▶ [What this task involves]: Where "carriage" appears in a line of the entries below, that line should be copied.

──────── Provided entries

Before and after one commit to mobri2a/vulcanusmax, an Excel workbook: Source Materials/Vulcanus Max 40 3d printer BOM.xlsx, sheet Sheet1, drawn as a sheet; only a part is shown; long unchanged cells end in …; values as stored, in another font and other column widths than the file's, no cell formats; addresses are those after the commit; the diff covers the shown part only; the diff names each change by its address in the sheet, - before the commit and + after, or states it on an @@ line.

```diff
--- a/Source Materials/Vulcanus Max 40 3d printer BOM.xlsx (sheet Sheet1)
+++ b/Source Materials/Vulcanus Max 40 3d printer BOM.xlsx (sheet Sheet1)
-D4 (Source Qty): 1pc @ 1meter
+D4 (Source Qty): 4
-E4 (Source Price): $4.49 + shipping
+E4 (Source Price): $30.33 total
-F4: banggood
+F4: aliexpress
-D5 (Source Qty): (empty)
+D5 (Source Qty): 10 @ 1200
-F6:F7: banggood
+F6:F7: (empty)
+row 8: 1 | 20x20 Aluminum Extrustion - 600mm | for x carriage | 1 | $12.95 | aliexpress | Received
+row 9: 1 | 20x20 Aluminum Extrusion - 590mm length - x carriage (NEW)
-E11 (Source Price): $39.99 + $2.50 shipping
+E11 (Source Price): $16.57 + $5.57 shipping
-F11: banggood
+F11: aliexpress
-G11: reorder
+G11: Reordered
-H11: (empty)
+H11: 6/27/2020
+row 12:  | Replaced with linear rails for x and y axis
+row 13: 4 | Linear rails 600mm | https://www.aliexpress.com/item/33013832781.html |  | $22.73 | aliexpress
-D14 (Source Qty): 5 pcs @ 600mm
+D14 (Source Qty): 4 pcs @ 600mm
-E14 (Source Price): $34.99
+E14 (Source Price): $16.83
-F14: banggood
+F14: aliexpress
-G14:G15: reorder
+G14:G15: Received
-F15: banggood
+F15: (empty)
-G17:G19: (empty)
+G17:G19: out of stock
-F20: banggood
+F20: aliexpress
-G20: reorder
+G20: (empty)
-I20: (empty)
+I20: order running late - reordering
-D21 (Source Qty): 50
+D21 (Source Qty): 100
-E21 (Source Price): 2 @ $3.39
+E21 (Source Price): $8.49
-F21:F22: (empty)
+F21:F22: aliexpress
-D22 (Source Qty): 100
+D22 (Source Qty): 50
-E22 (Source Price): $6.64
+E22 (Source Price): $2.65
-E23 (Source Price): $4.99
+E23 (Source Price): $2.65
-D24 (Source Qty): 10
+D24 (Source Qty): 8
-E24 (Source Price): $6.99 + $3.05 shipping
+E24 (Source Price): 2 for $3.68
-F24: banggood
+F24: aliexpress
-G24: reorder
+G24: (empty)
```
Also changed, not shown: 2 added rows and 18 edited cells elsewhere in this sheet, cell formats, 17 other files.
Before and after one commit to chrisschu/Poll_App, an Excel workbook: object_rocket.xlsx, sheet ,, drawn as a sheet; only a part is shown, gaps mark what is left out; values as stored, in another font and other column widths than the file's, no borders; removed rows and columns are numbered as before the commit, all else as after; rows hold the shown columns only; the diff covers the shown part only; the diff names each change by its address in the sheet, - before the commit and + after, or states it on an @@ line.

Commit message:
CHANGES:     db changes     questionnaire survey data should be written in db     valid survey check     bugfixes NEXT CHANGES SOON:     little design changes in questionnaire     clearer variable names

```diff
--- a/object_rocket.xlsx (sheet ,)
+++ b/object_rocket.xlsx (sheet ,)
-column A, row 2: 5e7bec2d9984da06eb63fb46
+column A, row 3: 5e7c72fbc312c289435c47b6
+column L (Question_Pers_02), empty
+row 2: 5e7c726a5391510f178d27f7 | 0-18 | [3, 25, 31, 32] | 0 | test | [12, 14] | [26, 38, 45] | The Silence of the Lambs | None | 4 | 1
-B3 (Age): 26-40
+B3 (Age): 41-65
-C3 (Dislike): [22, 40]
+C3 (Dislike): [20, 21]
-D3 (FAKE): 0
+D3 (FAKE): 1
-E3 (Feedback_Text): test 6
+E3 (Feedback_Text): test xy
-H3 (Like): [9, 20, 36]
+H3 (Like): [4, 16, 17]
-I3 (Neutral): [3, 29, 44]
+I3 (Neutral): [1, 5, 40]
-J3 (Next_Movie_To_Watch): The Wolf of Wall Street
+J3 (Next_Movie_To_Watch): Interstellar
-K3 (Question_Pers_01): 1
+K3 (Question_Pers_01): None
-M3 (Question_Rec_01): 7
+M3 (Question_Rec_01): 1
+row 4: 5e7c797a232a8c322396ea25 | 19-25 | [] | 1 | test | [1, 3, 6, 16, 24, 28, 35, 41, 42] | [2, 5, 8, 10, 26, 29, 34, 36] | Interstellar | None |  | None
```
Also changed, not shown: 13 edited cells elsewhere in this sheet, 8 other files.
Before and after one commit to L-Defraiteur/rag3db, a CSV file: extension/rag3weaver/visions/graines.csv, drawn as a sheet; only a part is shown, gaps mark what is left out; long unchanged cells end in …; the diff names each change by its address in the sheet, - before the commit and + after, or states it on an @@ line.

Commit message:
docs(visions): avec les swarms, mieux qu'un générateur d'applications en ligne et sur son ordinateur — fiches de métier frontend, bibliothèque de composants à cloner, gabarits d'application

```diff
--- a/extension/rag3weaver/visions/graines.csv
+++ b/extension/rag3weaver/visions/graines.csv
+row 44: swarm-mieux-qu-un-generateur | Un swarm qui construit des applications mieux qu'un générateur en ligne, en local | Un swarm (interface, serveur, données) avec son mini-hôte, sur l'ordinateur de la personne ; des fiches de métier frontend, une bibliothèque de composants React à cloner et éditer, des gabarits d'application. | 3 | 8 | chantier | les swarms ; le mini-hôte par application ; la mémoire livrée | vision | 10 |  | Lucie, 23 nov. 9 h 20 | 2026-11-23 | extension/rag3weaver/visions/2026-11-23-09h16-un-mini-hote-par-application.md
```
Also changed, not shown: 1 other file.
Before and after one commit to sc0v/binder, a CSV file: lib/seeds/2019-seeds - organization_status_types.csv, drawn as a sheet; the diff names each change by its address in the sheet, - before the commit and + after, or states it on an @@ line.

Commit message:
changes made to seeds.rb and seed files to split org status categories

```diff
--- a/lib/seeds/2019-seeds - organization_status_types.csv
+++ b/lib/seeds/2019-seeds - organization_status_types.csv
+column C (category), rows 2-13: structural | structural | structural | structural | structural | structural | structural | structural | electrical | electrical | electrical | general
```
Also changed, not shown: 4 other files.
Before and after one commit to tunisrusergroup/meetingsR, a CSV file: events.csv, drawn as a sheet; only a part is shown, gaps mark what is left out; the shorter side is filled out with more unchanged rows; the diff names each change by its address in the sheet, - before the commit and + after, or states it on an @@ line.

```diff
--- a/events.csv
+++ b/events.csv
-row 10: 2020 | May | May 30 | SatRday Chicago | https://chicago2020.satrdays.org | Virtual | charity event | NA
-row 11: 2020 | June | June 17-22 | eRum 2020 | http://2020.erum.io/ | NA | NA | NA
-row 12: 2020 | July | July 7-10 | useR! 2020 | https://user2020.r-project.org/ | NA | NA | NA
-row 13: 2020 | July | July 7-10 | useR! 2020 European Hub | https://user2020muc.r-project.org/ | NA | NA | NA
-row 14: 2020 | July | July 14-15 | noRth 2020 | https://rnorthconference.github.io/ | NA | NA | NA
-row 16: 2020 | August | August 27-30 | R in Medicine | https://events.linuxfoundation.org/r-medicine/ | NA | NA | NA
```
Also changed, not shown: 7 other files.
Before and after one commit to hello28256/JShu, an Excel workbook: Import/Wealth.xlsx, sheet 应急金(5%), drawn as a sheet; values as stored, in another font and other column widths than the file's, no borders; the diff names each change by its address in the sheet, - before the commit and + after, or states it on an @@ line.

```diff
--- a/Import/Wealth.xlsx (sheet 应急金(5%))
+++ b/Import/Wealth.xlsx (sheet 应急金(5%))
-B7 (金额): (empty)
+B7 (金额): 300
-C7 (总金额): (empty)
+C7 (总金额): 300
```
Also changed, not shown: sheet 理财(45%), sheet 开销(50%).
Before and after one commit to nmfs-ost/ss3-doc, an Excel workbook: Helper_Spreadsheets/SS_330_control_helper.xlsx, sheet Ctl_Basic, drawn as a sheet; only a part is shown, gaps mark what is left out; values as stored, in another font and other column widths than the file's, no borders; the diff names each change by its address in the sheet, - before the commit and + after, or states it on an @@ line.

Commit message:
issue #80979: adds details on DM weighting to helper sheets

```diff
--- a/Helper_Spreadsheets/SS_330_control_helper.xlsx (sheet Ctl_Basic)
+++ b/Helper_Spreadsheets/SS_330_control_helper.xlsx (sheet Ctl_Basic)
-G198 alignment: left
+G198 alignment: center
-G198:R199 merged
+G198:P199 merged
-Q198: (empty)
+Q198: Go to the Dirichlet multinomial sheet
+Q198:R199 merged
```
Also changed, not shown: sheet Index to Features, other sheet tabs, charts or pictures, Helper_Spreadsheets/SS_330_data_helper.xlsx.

────────────────

▶ [Response to the exercise]:
+row 8: 1 | 20x20 Aluminum Extrustion - 600mm | for x carriage | 1 | $12.95 | aliexpress | Received
+row 9: 1 | 20x20 Aluminum Extrusion - 590mm length - x carriage (NEW)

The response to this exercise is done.